Dance of the Jakaranda by Peter Kimani
Publisher: Akashic Books
Release Date: 2017
Genre: Historical Fiction
My Rating: 4 Stars
Set in the shadow of Kenya's independence from Great Britain, Dance of the Jakaranda reimagines the special circumstances that brought black, brown and white men together to lay the railroad that heralded the birth of the nation. the Novel traces the lives and loves of three men - preacher Richard Turnbull, the colonial administrator Ian McDonald and Indian technician Babu salim - whose lives intersect when they are implicated in the controversial birth of a child. years later, when Babu's grandson Rajan - who eks out a living by singing Babu's epic tales of the railway's construction - accidentally kisses a mysterious stranger in a dark nightclub, the encounter provides the spark that illuminates the three men's shared murky past. (Source: Book Blurb).
When I started reading this book, I wanted to love it so badly for the simple reason that it is Kenyan and patriot that I am, I started loving before reading and right off the bat, went into it with a biased view. As I immersed myself into it, however, I did more than just love it, I learnt a whole lot about my country, her genesis, her beautiful complicated history; and how we came to be a beautiful mix of Africans and Indians and Brits.
Its 1901, Ian McDonald ‘Master’ is here in the British East Africa Protectorate (Kenya) on service to the King of England, overseeing the laying of the Railway line from the Mombasa Coast to Port Elizabeth (present day, Kisumu). There is Reverend Turnbull, a Christian missionary on a mission to convert these African heathens to Christianity and Babu Salim, an Indian technician who arrived on a boat from India to aid in the construction of the railway. And then there are the African locals whose forefathers warned of the long winded snake (metaphor for the railway line) that would destroy everything in its wake. These men’s personal histories become entangled and their lives intersect and are inextricably woven together for another 60 years and through generations from the start of the 20th century to Independence in 1963.
As a lover of history, I found this narrative very engaging. Kimani manages to present our history in such a digestible way. I resonated with the language used in the book, almost as if I was sitting with my peers having a conversation – the expressions used in the book are exactly as I would use them in my conversations. The language was easy and the prose beautifully written.
I also loved that although this was a re-imagination of the railway line construction, it bore stark similarities to real people and events. Ian McDonald and his unrequited love story being quite similar to the tales of Lord Egerton, President Jomo Kenyatta, ‘Big Man’ personified as himself and the young lady who went to bed a princess and woke up as the Queen of England whilst on a vacation in Kenya with her husband. It was all so rich and engrossing.

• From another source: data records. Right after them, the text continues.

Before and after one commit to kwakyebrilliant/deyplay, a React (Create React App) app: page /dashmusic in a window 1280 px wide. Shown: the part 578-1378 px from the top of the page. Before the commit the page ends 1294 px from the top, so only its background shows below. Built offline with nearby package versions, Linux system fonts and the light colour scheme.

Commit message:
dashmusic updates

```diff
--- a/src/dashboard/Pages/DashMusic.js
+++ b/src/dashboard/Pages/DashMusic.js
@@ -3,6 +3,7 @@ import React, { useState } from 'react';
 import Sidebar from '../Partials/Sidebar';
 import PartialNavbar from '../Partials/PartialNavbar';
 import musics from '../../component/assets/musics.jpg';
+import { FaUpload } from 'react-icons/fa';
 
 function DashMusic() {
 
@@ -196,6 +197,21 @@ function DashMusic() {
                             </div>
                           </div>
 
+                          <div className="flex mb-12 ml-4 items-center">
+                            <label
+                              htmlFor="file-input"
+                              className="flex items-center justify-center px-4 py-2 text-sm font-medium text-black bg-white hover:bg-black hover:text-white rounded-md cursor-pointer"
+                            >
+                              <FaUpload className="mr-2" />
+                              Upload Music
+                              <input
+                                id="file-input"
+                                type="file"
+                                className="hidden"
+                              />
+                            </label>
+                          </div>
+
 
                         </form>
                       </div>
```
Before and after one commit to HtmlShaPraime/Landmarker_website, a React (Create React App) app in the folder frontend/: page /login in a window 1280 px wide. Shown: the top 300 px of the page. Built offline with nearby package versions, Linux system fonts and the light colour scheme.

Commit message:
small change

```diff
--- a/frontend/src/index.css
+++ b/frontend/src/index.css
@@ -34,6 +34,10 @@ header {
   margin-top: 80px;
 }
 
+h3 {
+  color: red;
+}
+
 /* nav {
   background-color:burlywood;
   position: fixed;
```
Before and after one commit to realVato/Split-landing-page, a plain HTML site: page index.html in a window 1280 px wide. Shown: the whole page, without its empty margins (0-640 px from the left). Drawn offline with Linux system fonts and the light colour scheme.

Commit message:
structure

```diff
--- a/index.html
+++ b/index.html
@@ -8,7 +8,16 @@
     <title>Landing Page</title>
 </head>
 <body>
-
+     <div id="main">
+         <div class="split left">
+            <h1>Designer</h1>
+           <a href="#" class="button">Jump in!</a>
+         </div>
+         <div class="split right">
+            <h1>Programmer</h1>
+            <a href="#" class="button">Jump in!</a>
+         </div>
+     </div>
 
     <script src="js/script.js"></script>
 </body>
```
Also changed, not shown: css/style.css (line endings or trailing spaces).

The books delves briefly into post-colonial Kenya and it got me thinking about how we, as a country, may have gotten it wrong from the start. With corruption, selfish interests, land grabbing, destruction of the ecosystem and a ‘grab all you can NOW’ mentality dominating the early years of independence. Gives you quite a lot to think about. This is a well-balanced book. An important book.